Sugary Sodas Suppress the Stress
Even though they know that sugar-sweetened sodas are bad for their health, many people find it difficult to break the soda habit. Now there’s a newly identified reason why breaking up with soda can be so hard to do. According to new research published by the Endocrine Society, drinking sugary sodas lowers levels of the stress hormone, cortisol, while lowering the brain’s stress responses. In contrast, diet soda sweetened with the artificial sweetener, aspartame, did not have this effect.
"This is the first evidence that high sugar -- but not aspartame -- consumption may relieve stress in humans," said one of the study's authors, Kevin D. Laugero, PhD, of the University of California, Davis, and the U.S. Department of Agriculture's Agricultural Research Service. "The concern is psychological or emotional stress could trigger the habitual overconsumption of sugar and amplify sugar's detrimental health effects, including obesity."
That’s a devilish catch-22: drinking soda relieves stress, while engendering obesity and other conditions, which, in turn, create stress that a person tries to relieve by drinking more soda…

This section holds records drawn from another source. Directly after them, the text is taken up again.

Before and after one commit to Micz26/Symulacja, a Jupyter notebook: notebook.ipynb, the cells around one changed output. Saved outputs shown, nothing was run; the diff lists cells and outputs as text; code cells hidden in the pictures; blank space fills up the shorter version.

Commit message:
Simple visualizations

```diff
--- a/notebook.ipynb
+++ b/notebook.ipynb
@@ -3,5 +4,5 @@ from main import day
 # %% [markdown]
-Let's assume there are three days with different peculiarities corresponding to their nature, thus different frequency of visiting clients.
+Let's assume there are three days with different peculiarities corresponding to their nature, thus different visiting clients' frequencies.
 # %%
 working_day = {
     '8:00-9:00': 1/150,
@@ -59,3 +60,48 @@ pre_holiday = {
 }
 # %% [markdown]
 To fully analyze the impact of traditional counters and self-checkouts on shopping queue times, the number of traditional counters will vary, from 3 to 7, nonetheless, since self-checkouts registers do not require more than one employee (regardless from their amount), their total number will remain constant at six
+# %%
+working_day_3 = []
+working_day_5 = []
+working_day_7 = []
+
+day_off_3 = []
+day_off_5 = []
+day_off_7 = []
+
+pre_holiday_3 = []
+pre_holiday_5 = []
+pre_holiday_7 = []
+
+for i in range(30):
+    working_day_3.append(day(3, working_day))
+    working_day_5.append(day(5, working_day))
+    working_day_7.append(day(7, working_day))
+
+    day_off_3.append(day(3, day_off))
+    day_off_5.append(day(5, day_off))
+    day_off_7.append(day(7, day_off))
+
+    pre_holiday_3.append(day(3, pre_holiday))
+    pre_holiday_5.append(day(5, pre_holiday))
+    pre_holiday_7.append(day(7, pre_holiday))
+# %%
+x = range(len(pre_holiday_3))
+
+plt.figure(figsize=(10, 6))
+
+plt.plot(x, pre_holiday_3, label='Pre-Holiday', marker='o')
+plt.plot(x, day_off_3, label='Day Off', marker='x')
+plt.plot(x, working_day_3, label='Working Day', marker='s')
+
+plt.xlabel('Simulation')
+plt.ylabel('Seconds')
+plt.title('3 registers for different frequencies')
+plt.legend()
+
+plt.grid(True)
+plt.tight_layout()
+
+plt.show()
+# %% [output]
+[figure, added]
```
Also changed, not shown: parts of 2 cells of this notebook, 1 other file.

About half of the United States population drinks at least one of these sugar-laced beverages on any given day. About one-third of adults, and nearly one-fifth of children, are obese. Drinking sugary beverages has been linked to the development of overweight and obesity. For the first time, researchers at UC Davis Clinical and Translational Science Center's Clinical Research Center studied the brains and brain chemicals involved in stress among female subjects who drank either diet or regular sodas.
The women were put under experimental stress by performing a complex math test. Women who had been drinking sugary sodas experienced less psychological stress than women who had been consuming artificially sweetened soda. Since stress diminishes the brain’s ability to focus and perform complex tasks, the sugar-fueled women even performed better. All of which suggests there’s a biological reason that sugary beverages are so hard to quit.
"The results suggest differences in dietary habits may explain why some people underreact to stressful situations and others overreact," he said. "Although it may be tempting to suppress feelings of stress, a normal reaction to stress is important to good health. Research has linked over- and under-reactivity in neural and endocrine stress systems to poor mental and physical health,” said investigator Kevin D. Laugero, PhD.
Matthew S. Tryon, Kimber L. Stanhope, Elissa S. Epel, Ashley E. Mason, Rashida Brown, Valentina Medici, Peter J. Havel, Kevin D. Laugero. Excessive Sugar Consumption May Be a Difficult Habit to Break: A View From the Brain and Body. The Journal of Clinical Endocrinology & Metabolism, 2015; jc.2014-4353 DOI: 10.1210/jc.2014-4353